Pair of Queen Victoria's white satin slippers with bars of gold ribbon and gold rosette on front, part of Chalmers' collection, by Gundry and Son, 1 Soho Square, London, England, 1840-1848.
These dainty cream slippers were made for Queen Victoria during the 1840s by boot and shoemakers Gundry and Son. They also created the footwear for her wedding in 1840 to her cousin, Prince Albert of Saxe-Coburg and Gotha. Victoria had nine-inch feet, approximately a size 3–3.5 in today’s sizes. These ‘ballet’-style slippers are made of satin with a gold trim and stripped design typical of the era. They have small leather soles and no heel as was common for the time.
Shoes such as these were used for dancing and indoor wear. As it was considered inappropriate to show one’s feet women squeezed into small shoes to appear more delicate. This may have lead to painful foot conditions including calluses, bunions and, in extreme circumstances, malformation of the feet.
- Wellcome (general)
- Object Number:
- furnishing and equipment
- Phillips, Son and Neale
Cite this page
We encourage the use and reuse of our collection data.
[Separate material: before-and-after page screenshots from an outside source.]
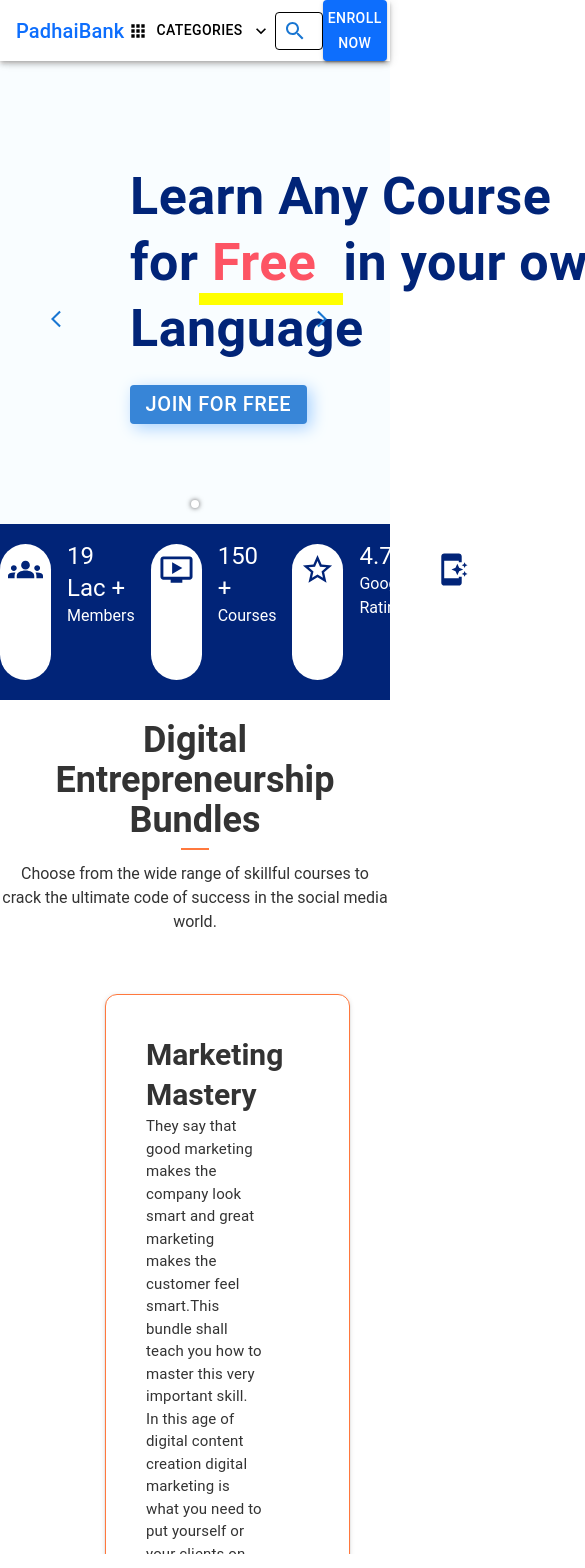
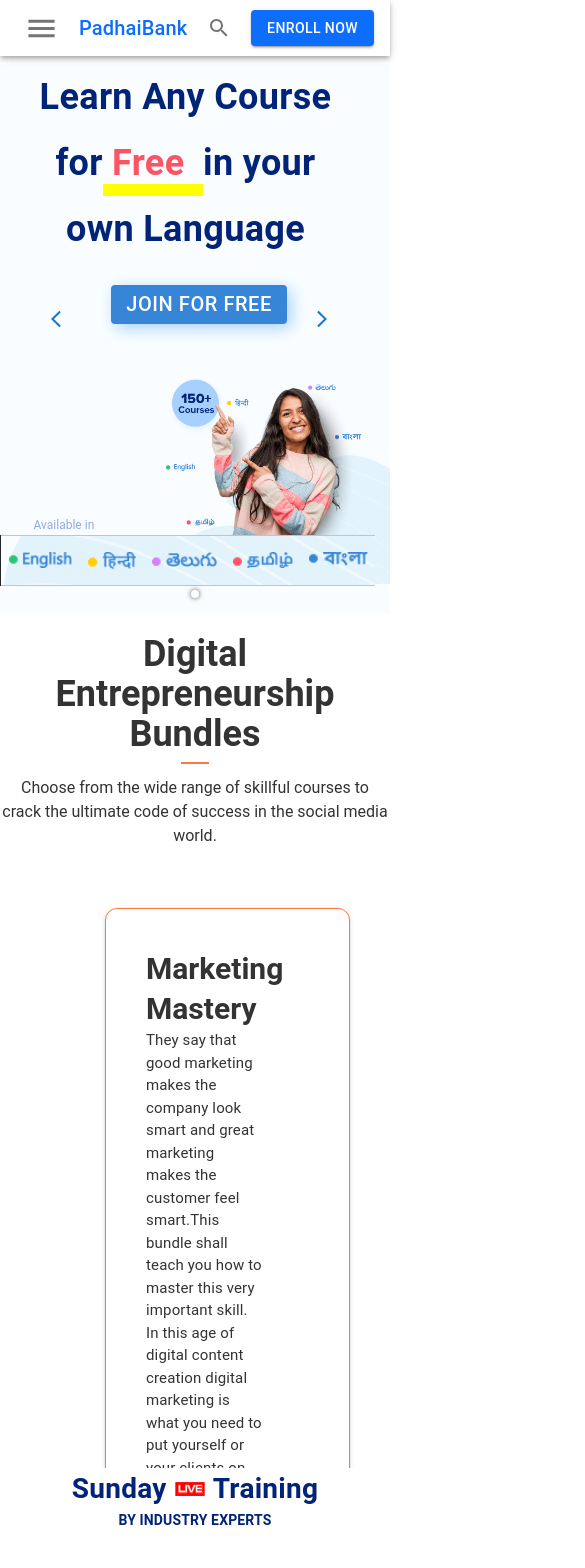
Before and after one commit to rahulchatterjee12/Padhai-Bank, a React (Create React App) app: page / in a window 390 px wide. Shown: the top 1568 px of the page, 585 px wide, since content can reach past the window. Built offline with nearby package versions, Linux system fonts and the light colour scheme.

Commit message:
Responsive part 1 done

```diff
--- a/src/components/Home/Carousel/index.jsx
+++ b/src/components/Home/Carousel/index.jsx
@@ -44,22 +44,24 @@ const Carousel = () => {
               key={idx}
               sx={{
                 width: '100%',
-                height: '460px',
+                height: { xs: '550px', md: '460px' },
                 background: 'url("images/Home/Carousel/back-img.png")',
                 backgroundRepeat: 'no-repeat',
                 backgroundSize: 'cover',
               }}
             >
               <Box>
-                <div className='flex justify-between'>
-                  <div className='my-auto ml-[130px]'>
+                <div className='flex flex-col md:flex-row justify-between'>
+                  <div className='my-auto ml-2  md:ml-[130px]'>
                     <Typography
                       sx={{
                         color: '#012478',
-                        fontSize: '52px',
+                        fontSize: { xs: '36px', md: '52px' },
                         fontWeight: 600,
                         lineHeight: '66px',
-                        width: '522px'
+                        width: { xs: '325px', md: '522px' },
+                        textAlign: { xs: 'center', md: 'start' },
+                        marginX: { xs: '15px', md: '1px' }
                       }}
                     >
                       Learn Any Course for
@@ -73,6 +75,7 @@ const Carousel = () => {
                       </span>
                       in your own Language
                     </Typography>
+                    <div className='flex justify-center'>
                       <Button
                         variant='contained'
                         sx={{
@@ -86,13 +89,31 @@ const Carousel = () => {
                       >
                         Join For Free</Button>
                     </div>
-                  <img style={{
-                    width: '522px',
-                    height: '460px',
+                  </div>
+                  <Box
+                    sx={{
+                      display: 'flex',
+                      justifyContent: 'space-around',
+                      marginTop: 5,
+                      background: 'url("images/Home/Carousel/back-img.png")',
+                      backgroundRepeat: 'no-repeat',
+                      backgroundSize: 'cover',
+                      backgroundPosition: 'bottom'
                     }}
-                    className='mx-[25px]'
+                  >
+                    <h2 className='md:hidden block text-[#92AAE5] text-center align-bottom mt-auto pb-[50px] text-[12px]'> Available in</h2>
+                    <Box
+                      sx={{
+                        width: { xs: '195px', md: '522px' },
+                        height: { xs: '220px', md: '460px' },
+                      }}>
+                      <img
+                        className='mx-[5px] md:mx-[25px] '
                         src="images/Home/Carousel/home-banner.png" alt="" />
+                    </Box>
+                  </Box>
                 </div>
+                <img src="images/Home/Carousel/langs.png" alt="Lang" className='md:hidden block md:mt-0 mt-[-49px]' />
               </Box>
             </Box>
           );
@@ -123,7 +144,7 @@ const Carousel = () => {
           })}
         </span>
       </div>
-    </div>
+    </div >
   )
 }
 
--- a/src/components/Home/CourseByCategory/index.jsx
+++ b/src/components/Home/CourseByCategory/index.jsx
@@ -6,7 +6,7 @@ import SectionTitle from '../../common/SectionTitle';
 
 const CourseByCategory = () => {
     return (
-        <div className='mx-[117px]'>
+        <div className='sm:mx-2 md:mx-[117px]'>
             <SectionTitle
                 titelOne={'Courses By'}
                 titleTwo={'Category'}
--- a/src/components/Home/CourseForGrowth/index.jsx
+++ b/src/components/Home/CourseForGrowth/index.jsx
@@ -6,7 +6,7 @@ import ScrollCard from './ScrollCard';
 const CourseForGrowth = () => {
     return (
         <div className='my-5'>
-            <div className='mx-28'>
+            <div className='sm:mx-2 md:mx-28'>
                 <SectionTitle
                     titelOne={'Courses For'}
                     titleTwo={'Career Growth'}
--- a/src/components/Home/Highlights/index.jsx
+++ b/src/components/Home/Highlights/index.jsx
@@ -30,7 +30,7 @@ const items = [
 
 const Highlights = () => {
     return (
-        <div className='bg-[#012478] text-[#012478] flex justify-around'>
+        <div className='bg-[#012478] text-[#012478] mt-[40px] flex justify-around'>
             {items.map((item, i) => (
                 <div className='flex align-middle' key={i}>
                     <div className='text-center text-lg p-2 w-15 h-15 bg-white rounded-full justify-center my-5'>
--- a/src/components/Home/LiveClasses/index.jsx
+++ b/src/components/Home/LiveClasses/index.jsx
@@ -14,17 +14,21 @@ const Title = () => {
                 <Typography
                     sx={{
                         color: '#012478',
-                        fontSize: '48px',
+                        fontSize: { xs: '28px', md: '46px' },
                         fontWeight: 600
                     }}
                 >
                     Sunday
                 </Typography>
-                <img src={'images/Home/live-classes/live.png'} className='object-scale-down' alt='live' width={86} height={39} />
+                <img
+                    src={'images/Home/live-classes/live.png'}
+                    className='object-scale-down w-[30px] md:w-[85px]'
+                    alt='live'
+                />
                 <Typography
                     sx={{
                         color: '#012478',
-                        fontSize: '48px',
+                        fontSize: { xs: '28px', md: '46px' },
                         fontWeight: 600
                     }}
                 >
@@ -34,7 +38,7 @@ const Title = () => {
             <Typography
                 sx={{
                     color: '#012478',
-                    fontSize: '20px',
+                    fontSize: { xs: '14px', md: '20px' },
                     fontWeight: 600,
                     textAlign: 'center'
                 }}
@@ -56,7 +60,8 @@ const LiveClasses = () => {
                         justifyContent: 'center',
                         gap: 2,
                         marginTop: 5,
-                        marginBottom: 7
+                        marginBottom: 7,
+                        overflow: 'scroll'
                     }}
                 >
                     <TrainingCart />
--- a/src/components/Layout/Navbar.jsx
+++ b/src/components/Layout/Navbar.jsx
@@ -8,13 +8,26 @@ import Paper from '@mui/material/Paper';
 import InputBase from '@mui/material/InputBase';
 import IconButton from '@mui/material/IconButton';
 import SearchIcon from '@mui/icons-material/Search';
-import { Menu, MenuItem } from '@mui/material';
+import { Container, Drawer, InputAdornment, Menu, MenuItem, TextField } from '@mui/material';
 import AppsIcon from '@mui/icons-material/Apps';
 import KeyboardArrowDownIcon from '@mui/icons-material/KeyboardArrowDown';
 import KeyboardArrowUpIcon from '@mui/icons-material/KeyboardArrowUp';
 import ShareIcon from '@mui/icons-material/Share';
 import FormatAlignRightIcon from '@mui/icons-material/FormatAlignRight';
 import KeyboardArrowRightIcon from '@mui/icons-material/KeyboardArrowRight';
+import MenuIcon from '@mui/icons-material/Menu';
+import ClearIcon from '@mui/icons-material/Clear';
+import ChevronRightIcon from '@mui/icons-material/ChevronRight';
+import Slide from '@mui/material/Slide';
+import {
+    Divider,
+    List,
+    ListItem,
+    ListItemButton,
+    ListItemIcon,
+    ListItemText
+} from '@mui/material';
+import styled from 'styled-components';
 
 const categoryList = [
     ' Coureses in English ',
@@ -40,6 +53,7 @@ const manueList = [
     'Certiflate Veriflcation ',
     'Forums'
 ]
+
 const SearchBar = () => {
     return (
         <Paper
@@ -63,6 +77,52 @@ const SearchBar = () => {
                 inputProps={{ 'aria-label': 'search bar' }}
             />
         </Paper>
+    )
+}
+
+const SearchBarM = () => {
+    const [searchTerm, setSearchTerm] = useState("");
+    const [open, setOpen] = useState(false)
+    const handleChange = (event) => {
+        setSearchTerm(event.target.value);
+    };
+    return (
+        <>
+            <IconButton
+                onClick={() => setOpen(!open)}
+            >
+                <SearchIcon />
+            </IconButton>
+            {open &&
+                <Slide in={open} >
+                    <Container
+                        sx={{
+                            position: 'absolute',
+                            mt: 20,
+                            left: 0,
+                            width: '350px',
+                            marginX: '5px',
+                            background: 'white'
+                        }}>
+                        <TextField
+                            id="search"
+                            type="search"
+                            label="Search"
+                            value={searchTerm}
+                            onChange={handleChange}
+                            sx={{ width: 600 }}
+                            InputProps={{
+                                endAdornment: (
+                                    <InputAdornment position="end">
+                                        <SearchIcon />
+                                    </InputAdornment>
+                                ),
+                            }}
+                        />
+                    </Container>
+                </Slide>
+            }
+        </>
     )
 }
 
@@ -129,6 +189,73 @@ const Category = () => {
     )
 }
 
+const DrawerHeader = styled('div')(({ theme }) => ({
+    display: 'flex',
+    alignItems: 'center',
+    justifyContent: 'space-between',
+    margin: '0, 1px',
+    minHeight: 45,
+}));
+
+const SideDrawer = () => {
+    const [drawerOpen, setDrawerOpen] = useState(false);
+    return (
+        <div className='flex flex-grow-0'>
+            <div className='flex md:hidden items-center'>
+                <div>
+                    <IconButton
+                        onClick={() => setDrawerOpen(true)}
+                    >
+                        <MenuIcon fontSize='large' />
+                    </IconButton>
+                    <Drawer
+                        anchor='left'
+                        open={drawerOpen}
+                        onClose={() => setDrawerOpen(false)}
+                    >
+                        <DrawerHeader>
+                            <IconButton
+                                sx={{ color: 'grey.500', gap: 25 }}
+                                onClick={() => setDrawerOpen(false)}
+                            >
+                                <Logo />
+                                <ClearIcon sx={{ color: 'black', fontWeight: 600 }} />
+                            </IconButton>
+                        </DrawerHeader>
+                        <Divider />
+                        <List sx={{ width: 'full' }}>
+                            {categoryList.map((item, i) => (
+                                <ListItem key={item}
+                                    sx={{ borderBottom: '1px solid #c1c1c1' }}
+                                    disablePadding>
+                                    <ListItemButton
+                                        sx={{
+                                            paddingY: '2px',
+                                            paddingX: '15px'
+                                        }}
+                                        component='div'
+                                        onClick={() => setDrawerOpen(false)}
+                                    >
+                                        <ListItemText
+                                            sx={{
+                                                fontSize: '15px  !important',
+                                                lineHeight: '5px !important'
+                                            }}
+                                            primary={item} />
+                                        <ListItemIcon sx={{ minWidth: '15px' }}>
+                                            <ChevronRightIcon />
+                                        </ListItemIcon>
+                                    </ListItemButton>
+                                </ListItem>
+                            ))}
+                        </List>
+                    </Drawer>
+                </div>
+            </div>
+        </div>
+    )
+}
+
 const IconManu = () => {
     const [anchorEl, setAnchorEl] = useState(null);
     const open = Boolean(anchorEl);
@@ -150,8 +277,8 @@ const IconManu = () => {
                 open={open}
                 onClose={handleClose}
                 sx={{
-                    minWidth: 400,
-                    maxHeight: 500
+                    minWidth: { xs: 1, md: 400 },
+                    maxHeight: { xs: 1, md: 500 }
                 }}
             >
                 {manueList.map(item => (
@@ -166,10 +293,16 @@ const Navbar = () => {
     return (
         <Box sx={{ flexGrow: 1 }}>
             <AppBar position="fixed" sx={{ background: 'white' }}>
-                <Toolbar sx={{ display: 'flex', justifyContent: 'space-around' }}>
+                <Toolbar sx={{ display: 'flex', justifyContent: 'space-between' }}>
+                    <SideDrawer />
                     <Logo />
-                    <Category />
-                    <SearchBar />
+                    <div className='hidden md:block'>
+                        <Category />
+                    </div>
+                    <div className='hidden md:block'>
+                        <SearchBar />
+                    </div>
+                    <SearchBarM />
                     <div className='hidden md:block'>
                         <Button
                             sx={{ color: 'black' }}
@@ -178,7 +311,7 @@ const Navbar = () => {
                             Share
                         </Button>
                     </div>
-                    <Button sx={{ background: '#0d6efd', fontSize: { md: '0.875rem', sm: '0.75' } }} variant='contained'>Enroll Now</Button>
+                    <Button sx={{ background: '#0d6efd', fontSize: { md: '0.875rem', xs: '0.65' } }} variant='contained'>Enroll Now</Button>
                     <div className='hidden md:block'>
                         <IconManu />
                     </div>
--- a/src/pages/Home.jsx
+++ b/src/pages/Home.jsx
@@ -12,7 +12,9 @@ const Home = () => {
             {/* Section 2 */}
             <Carousel />
             {/* Section 3 */}
-            <Highlights />
+            <div className='hidden md:block'>
+                <Highlights />
+            </div>
             {/*Section 4  */}
             <TopFiveCourses />
             {/* Section 5 */}
```
Also changed, not shown: src/components/common/SectionTitle.jsx (+6 -6 lines), public/images/Home/Carousel/langs.png (added). Lines whose indentation alone changed are shown as unchanged.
Data in the title, made, maker and details fields are released under Creative Commons Zero
Descriptions and all other text content are licensed under a Creative Commons Attribution 4.0 licence
Download catalogue entry as json
View manifest in IIIF viewer
Download manifest IIIF
Our records are constantly being enhanced and improved, but please note that we cannot guarantee the accuracy of any information shown on this website.